IXO Models IXJAV045 Egyptian IS-3/3M Heavy Tank - 21st Armored Division, Ismailia, Egypt, 1973 (1:72 Scale)
"The Russians can give you arms, but only the United States can give you a selection."
- Egyptian President Anwar Sadat
The IS-3 first appeared to western observers at the Allied Victory Parade in Berlin in September 1945. By most accounts these tanks overawed the western powers, who responded with heavy tank designs of their own in the 1950s. A Regiment of IS-3s may have been deployed in Manchuria in 1945. Internally the IS-3 was identical to the IS-2 model. Externally, however, the IS-3 featured redesigned armor, a new rounded turret, angular front hull casting, and integrated stowage bins over the tracks. About 350 vehicles were built during the war.
By the 1950s, the emergence of the main battle tank concept rendered heavy tanks obsolete. The main battle tank concept combined the mobility of the medium tank with the armour and firepower of the heavy tank. In the late 1960s, the remaining Soviet heavy tanks were transferred to Red Army reserve service and war stores. The IS-2 Model 1944 remained in active service much longer in the armies of Cuba, China and North Korea. A regiment of Chinese IS-2s was available for use in the Korean War, but saw no service there. Some Soviet IS-3s were dug in as fixed pillboxes along the Soviet-Chinese border. The IS-3 was used in the 1956 Soviet invasion of Hungary and the Prague Spring in 1968. It was supplied to Egypt, seeing action in the Six Day War against IDF M48 Pattons but by this time the concept of the heavy tank was showing its deficiencies.
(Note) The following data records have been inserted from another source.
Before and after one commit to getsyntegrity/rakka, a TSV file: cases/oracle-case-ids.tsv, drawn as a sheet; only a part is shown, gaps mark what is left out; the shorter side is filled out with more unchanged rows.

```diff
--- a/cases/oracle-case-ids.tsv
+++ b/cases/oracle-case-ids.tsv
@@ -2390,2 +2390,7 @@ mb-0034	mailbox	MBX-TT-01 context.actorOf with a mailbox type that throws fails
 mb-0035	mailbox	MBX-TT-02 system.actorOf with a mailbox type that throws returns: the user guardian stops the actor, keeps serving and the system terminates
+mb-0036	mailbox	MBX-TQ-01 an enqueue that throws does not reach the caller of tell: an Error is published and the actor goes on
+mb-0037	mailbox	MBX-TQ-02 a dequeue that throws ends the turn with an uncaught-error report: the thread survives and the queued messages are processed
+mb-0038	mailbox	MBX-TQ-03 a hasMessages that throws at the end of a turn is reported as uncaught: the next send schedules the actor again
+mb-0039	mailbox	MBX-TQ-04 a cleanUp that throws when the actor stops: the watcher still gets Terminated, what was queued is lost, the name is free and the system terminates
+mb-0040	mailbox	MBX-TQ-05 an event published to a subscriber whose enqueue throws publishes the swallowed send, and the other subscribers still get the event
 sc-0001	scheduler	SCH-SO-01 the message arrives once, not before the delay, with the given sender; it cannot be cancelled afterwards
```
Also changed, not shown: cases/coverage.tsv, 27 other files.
After the Korean War, China had attempted to reverse-engineer the IS-2/IS-3 as Type 122 medium tank. The project was cancelled in favour of the Type 59, a copy of the Soviet T-54A.
Pictured here is a 1:72 scale replica of an Egyptian IS-3/3M heavy tank that was attached to the 21st Armored Division, then deployed to Ismailia, Egypt, during 1973. Sold Out!
Length: 4 inches
Width: 1-1/2 inches
Historical Account: "Day of Atonement" - The Yom Kippur War, Ramadan War or October War, also known as the 1973 Arab-Israeli War and the Fourth Arab-Israeli War, was fought from October 6 to 25, 1973, between Israel and a coalition of Arab states led by Egypt and Syria. The war began when the coalition launched a joint surprise attack on Israel on Yom Kippur, the holiest day in Judaism, which coincided with the Muslim holy month of Ramadan. Egyptian and Syrian forces crossed ceasefire lines to enter the Israeli-held Sinai Peninsula and Golan Heights respectively, which had been captured and occupied since the 1967 Six-Day War. Both the United States and the Soviet Union initiated massive resupply efforts to their respective allies during the war, and this led to a near-confrontation between the two nuclear superpowers.
The war began with a massive and successful Egyptian crossing of the Suez Canal during the first three days, after which they dug in, settling into a stalemate. The Syrians coordinated their attack on the Golan Heights to coincide with the Egyptian offensive and initially made threatening gains against the greatly outnumbered Israelis. Within a week, Israel recovered and launched a four-day counter-offensive, driving deep into Syria. To relieve this pressure, the Egyptians went back on the offensive, but were decisively defeated; the Israelis then counterattacked at the seam between two Egyptian armies, crossed the Suez Canal, and advanced southward and westward in over a week of heavy fighting. On October 22nd, a United Nations-brokered ceasefire quickly unraveled, with each side blaming the other for the breach. By October 24th, the Israelis had improved their positions considerably and completed their encirclement of Egypt's Third Army. This development led to tensions between the United States and the Soviet Union. As a result, a second ceasefire was imposed cooperatively on October 25th to end the war. At the conclusion of hostilities, Israeli forces were 40 kilometres (25 mi) from Damascus and 101 kilometres (63 mi) from Cairo.
The war had far-reaching implications. The Arab World, which had been humiliated by the lopsided rout of the Egyptian-Syrian-Jordanian alliance in the Six-Day War, felt psychologically vindicated by early successes in the conflict. In Israel, despite impressive operational and tactical achievements on the battlefield, the war effectively ended its sense of invincibility and complacency. The war also challenged many American assumptions; the United States initiated new efforts at mediation and peacemaking. These changes paved the way for the subsequent peace process. The Camp David Accords that followed led to the return of the Sinai to Egypt and normalized relations, the first peaceful recognition of Israel by an Arab country. Egypt continued its drift away from the Soviet Union and left the Soviet sphere of influence entirely.